Written by Nick Heer.

Checking in on Semafor’s Separation of Factual Information and Analysis

The awkwardly named “semaform” article format that is the main gimmick of Semafor is supposed to ensure information and analysis remain in separate buckets.
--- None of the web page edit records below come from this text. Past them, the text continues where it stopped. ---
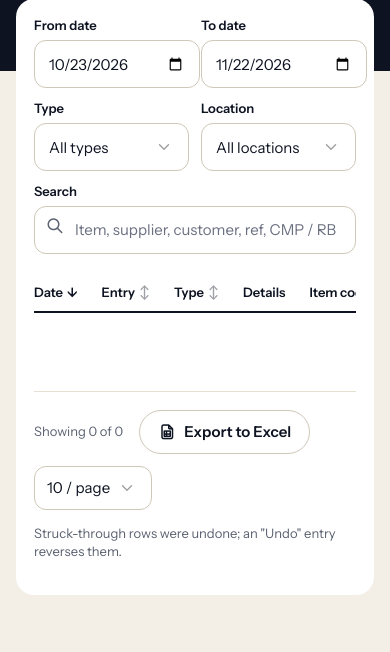
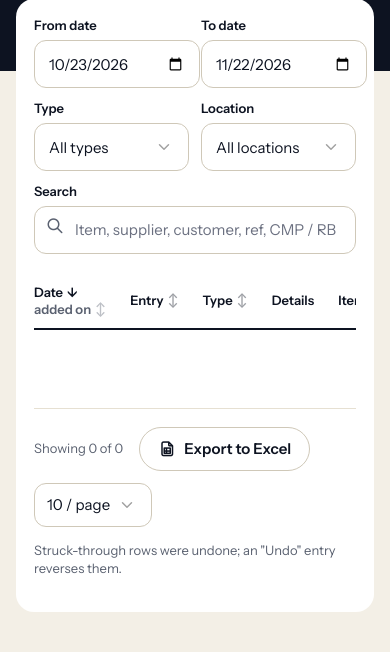
Before and after one commit to vivek0402/electical_works, a Django app: page /movements/ in a window 390 px wide. Shown: the part 419-1071 px from the top of the page. Run offline with Django 5.2, Linux system fonts and the light colour scheme; the visitor is signed in with stand-in values (Sample User, id 1); data comes from the database, SQL or seed files in the repository; data that the repository does not hold is empty; parts of the project's set-up code (start-up, migrations or seed data) failed here and were passed over.

Commit message:
feat: readable quantity box, sort movements by date added, "add another" on entry pages
- Entry forms: the quantity box keeps a minimum width so typed digits are never clipped, and
  the unit stays beside it; tablet widths (<=900px) tighten cell padding so nothing scrolls sideways.
- Movements: the Date cell shows when the entry was typed in ("added 22-11 23:47") and the
  header sorts by either the entry's date or the date it was added.
- Entry page: "Add more stock in / stock out", "Add another transfer / adjustment" opens a blank
  form of the same kind (not on undo, complaint or defective entries).

Co-Authored-By: Claude Opus 5.5 <noreply@anthropic.com>

```diff
--- a/apps/core/templatetags/core_tags.py
+++ b/apps/core/templatetags/core_tags.py
@@ -52,20 +52,27 @@ def get_item(mapping, key):
     return mapping.get(key, 0) if mapping else 0
 
 
-@register.inclusion_tag("core/_sort_th.html", takes_context=True)
-def sort_th(context, key, label, num=False, th_class="", sub=""):
-    """Column header that sorts by `key`; clicking again flips the direction. `th_class` styles the cell."""
+def _sort_link(context, key, label):
     table = context["table"]
     active = table["sort"] == key
     new_dir = "desc" if active and table["dir"] == "asc" else "asc"
     return {
         "href": url_with(context, sort=key, dir=new_dir, page=None),
         "label": label,
-        "num": num,
-        "th_class": th_class,
-        "sub": sub,
         "cls": table["dir"] if active else "",
     }
+
+
+@register.inclusion_tag("core/_sort_th.html", takes_context=True)
+def sort_th(context, key, label, num=False, th_class="", sub=""):
+    """Column header that sorts by `key`; clicking again flips the direction. `th_class` styles the cell."""
+    return {**_sort_link(context, key, label), "num": num, "th_class": th_class, "sub": sub}
+
+
+@register.inclusion_tag("core/_sort_a.html", takes_context=True)
+def sort_a(context, key, label, a_class=""):
+    """Just the sort link, for a header cell that sorts two ways (e.g. Date, then "added on" under it)."""
+    return {**_sort_link(context, key, label), "a_class": a_class}
 
 
 @register.simple_tag(takes_context=True)
--- a/apps/inventory/views.py
+++ b/apps/inventory/views.py
@@ -243,6 +243,7 @@ def movements(request):
     rows = selectors.movement_rows(f)
     sorters = {
         "date": lambda r: -r["n"],
+        "added": lambda r: (r["entry"].created_at, -r["n"]),  # when it was typed in, not the entry's own date
         "no": lambda r: r["entry"].number,
         "kind": lambda r: r["entry"].kind,
         "code": lambda r: r["line"].item.code,
--- a/static/css/app.css
+++ b/static/css/app.css
@@ -199,6 +199,7 @@ tr.undone td:not(.keep), tr.undone td:not(.keep) :is(a, span, small, .code, .sub
 th a.sort { color: inherit; font-weight: 600; }
 th a.sort::after { content: "↕"; opacity: .4; margin-left: 4px; font-size: var(--s1); }
 th a.sort.asc::after { content: "↑"; opacity: 1; } th a.sort.desc::after { content: "↓"; opacity: 1; }
+th a.sort.sort-sub { display: block; font-size: var(--s1); font-weight: 400; color: var(--muted); } /* a second sort under the first (Date / added on) */
 /* grouped header and the shaded "not counted" column (Defective store) */
 .table .grp th, table.t .grp th { border-bottom: 0; padding-bottom: 0; color: var(--muted); font-weight: 400; }
 .table .grp th.span, table.t .grp th.span { border-bottom: 1px solid var(--line); padding-bottom: 6px; text-align: center; color: var(--ink); font-weight: 600; }
@@ -360,9 +361,17 @@ textarea.form-control { min-height: 48px; padding: 12px 14px; }
 .lines-table .avail { padding-top: 12px; font-size: var(--s1); }
 .line-meta { display: block; margin-top: 4px; }
 .lines-table td.c-fault { min-width: 12rem; }
+.lines-table .input-group { flex-wrap: nowrap; } /* the unit (NOS) stays beside the number */
+.lines-table .input-group .qty { min-width: 5rem; } /* a typed quantity (up to 6 digits) is never clipped; the table grows a column instead */
 .lines-table td[data-label="Batch code"] { min-width: 8rem; }
 .lines-table td[data-label="PKD (packed)"] { min-width: 10rem; }
 [data-mode="collect"] .lines-table .ts-wrapper { min-width: 13rem; } /* 3 more columns: fits a 1366px screen */
+@media (max-width: 900px) { /* room for the wider quantity box on tablets */
+  .lines-table .ts-wrapper, [data-mode="collect"] .lines-table .ts-wrapper { min-width: 12rem; }
+  .lines-table td[data-label="Batch code"] { min-width: 7rem; }
+  .lines-table td[data-label="PKD (packed)"] { min-width: 9rem; }
+  .lines-table > :not(caption) > * > * { padding-left: 6px; padding-right: 6px; }
+}
 /* Focusing a picker that has an item must not grow the row (the code would wrap and a click below would miss). */
 .lines-table .ts-wrapper.single .ts-control { flex-wrap: nowrap; }
 .lines-table .ts-wrapper.single .ts-control > .item { white-space: nowrap; flex-shrink: 0; }
--- /dev/null
+++ b/templates/core/_sort_a.html
@@ -0,0 +1 @@
+<a class="sort {{ cls }}{% if a_class %} {{ a_class }}{% endif %}" href="{{ href }}">{{ label }}</a>
--- a/templates/inventory/entry_detail.html
+++ b/templates/inventory/entry_detail.html
@@ -3,6 +3,12 @@
 {% block page_title %}<span class="code">{{ entry.number }}</span> {% include "inventory/_kind_pill.html" with kind=entry.kind label=entry.get_kind_display %}{% if undone_by %} <span class="badge st st-done"><i class="ti ti-arrow-back-up" aria-hidden="true"></i>Undone</span>{% endif %}{% endblock %}
 {% block page_context %}{{ entry.entry_date|date }}{% if entry.party %}, {% if entry.kind == "IN" %}from{% elif entry.kind == "TRF" %}to{% else %}for{% endif %} {{ entry.party }}{% endif %}. Entered by {{ entry.created_by.first_name|default:entry.created_by.username }}.{% endblock %}
 {% block actions %}
+  {% if not entry.reverses and not entry.is_defective and not entry.is_complaint_visit %}{# another of the same kind, on a blank form #}
+    {% if entry.kind == "IN" %}<a href="{% url 'stock_in' %}" class="btn btn-primary"><i class="ti ti-plus" aria-hidden="true"></i> Add more stock in</a>
+    {% elif entry.kind == "OUT" %}<a href="{% url 'stock_out' %}" class="btn btn-primary"><i class="ti ti-plus" aria-hidden="true"></i> Add more stock out</a>
+    {% elif entry.kind == "TRF" %}<a href="{% url 'transfer' %}" class="btn btn-primary"><i class="ti ti-plus" aria-hidden="true"></i> Add another transfer</a>
+    {% elif entry.kind == "ADJ" %}<a href="{% url 'adjust' %}" class="btn btn-primary"><i class="ti ti-plus" aria-hidden="true"></i> Add another adjustment</a>{% endif %}
+  {% endif %}
   {% if can_undo %}<button type="button" class="btn btn-outline-danger" data-bs-toggle="modal" data-bs-target="#undo-modal"><i class="ti ti-arrow-back-up" aria-hidden="true"></i> Undo this entry</button>{% endif %}
   {% if entry.complaint %}<a href="{% url 'complaint_detail' entry.complaint.number %}" class="btn"><i class="ti ti-message-report" aria-hidden="true"></i> Complaint {{ entry.complaint.number }}</a>{% endif %}
   {% if entry.return_batch %}<a href="{% url 'batch_detail' entry.return_batch.number %}" class="btn"><i class="ti ti-truck-return" aria-hidden="true"></i> Batch {{ entry.return_batch.number }}</a>{% endif %}
--- a/templates/inventory/movements.html
+++ b/templates/inventory/movements.html
@@ -15,10 +15,10 @@
       <input id="m-q" type="search" name="q" value="{{ f.q }}" class="form-control" placeholder="Item, supplier, customer, ref, CMP / RB no."></div></div>
   </form>
   <div class="table-responsive"><table class="table table-vcenter card-table t">
-    <thead><tr>{% sort_th "date" "Date" %}{% sort_th "no" "Entry" %}{% sort_th "kind" "Type" %}<th>Details</th>{% sort_th "code" "Item code" %}<th>Description</th>{% sort_th "loc" "Location" %}
+    <thead><tr><th>{% sort_a "date" "Date" %}{% sort_a "added" "added on" "sort-sub" %}</th>{% sort_th "no" "Entry" %}{% sort_th "kind" "Type" %}<th>Details</th>{% sort_th "code" "Item code" %}<th>Description</th>{% sort_th "loc" "Location" %}
       {% sort_th "in" "In" True %}{% sort_th "out" "Out" True %}<th>Unit</th>{% sort_th "party" "Supplier / issued to" %}<th>Ref</th>{% sort_th "by" "By" %}</tr></thead>
     <tbody>{% for r in table.page %}<tr class="{% if r.undone %}undone{% endif %}">
-      <td class="nowrap">{{ r.entry.entry_date|date }}</td><td><a class="code" href="{% url 'entry_detail' r.entry.number %}">{{ r.entry.number }}</a></td><td class="keep">{% include "inventory/_kind_pill.html" with kind=r.entry.kind label=r.entry.get_kind_display %}{% if r.undone %}<span class="badge bg-secondary-lt ms-1">Undone</span>{% endif %}</td>
+      <td class="nowrap">{{ r.entry.entry_date|date }}<span class="sub" title="When it was entered">added {{ r.entry.created_at|date:"d-m H:i" }}</span></td><td><a class="code" href="{% url 'entry_detail' r.entry.number %}">{{ r.entry.number }}</a></td><td class="keep">{% include "inventory/_kind_pill.html" with kind=r.entry.kind label=r.entry.get_kind_display %}{% if r.undone %}<span class="badge bg-secondary-lt ms-1">Undone</span>{% endif %}</td>
       <td class="cell-wrap">{{ r.entry.details }}{% if r.entry.complaint %}<span class="sub"><i class="ti ti-message-report" aria-hidden="true"></i> <a class="code" href="{% url 'complaint_detail' r.entry.complaint.number %}">{{ r.entry.complaint.number }}</a></span>{% endif %}{% if r.entry.return_batch %}<span class="sub"><i class="ti ti-truck-return" aria-hidden="true"></i> <a class="code" href="{% url 'batch_detail' r.entry.return_batch.number %}">{{ r.entry.return_batch.number }}</a></span>{% endif %}</td>
       <td><a class="code" href="{% url 'item_detail' r.line.item.pk %}">{{ r.line.item.code }}</a></td><td>{{ r.line.item.description }}</td>
       <td>{% if r.line.location.is_defective_store %}<span class="text-secondary"><i class="ti ti-recycle" aria-hidden="true"></i> {{ r.line.location.name }}</span>{% else %}{{ r.line.location.name }}{% endif %}</td>
```
Also changed, not shown: tests/inventory/test_entry_views.py (+36 -1 lines), tests/inventory/test_lists.py (+22 -0 lines).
So, how is that working out for them?

Here is an article from Friday by Diego Mendoza, which carries the following headline:

A fake Eli Lilly tweet drove its stock down and reignited anger over insulin prices

The opening paragraph:

Pharmaceutical giant Eli Lilly’s stock price plunged Friday following a fake tweet from a Twitter Blue-verified account that claimed the company would be making insulin free.

And here is the third paragraph under the subsequent “Know More” section, which was not in executive editor Gina Chua’s breakdown, but which someone may reasonably conclude based on the way it is written that it is less of an analysis section and more about presenting context and extra information:

While it’s unclear whether the fake tweet was the culprit behind the dive, it reignited public anger against pharmaceutical companies over the high cost of insulin. Eli Lilly’s competitors also saw drops in their share prices with Denmark’s Novo Nordisk’s dropping by about 5.1% and France’s Sanofi tumbling by about 4.5%.

So the headline says this tweet “drove [Eli Lilly’s] stock down”, the first paragraph says only that the stock price fell on Friday, and just a few paragraphs later, Mendoza acknowledges the tweet may not have been related in any way since other health-related stocks dropped in value too.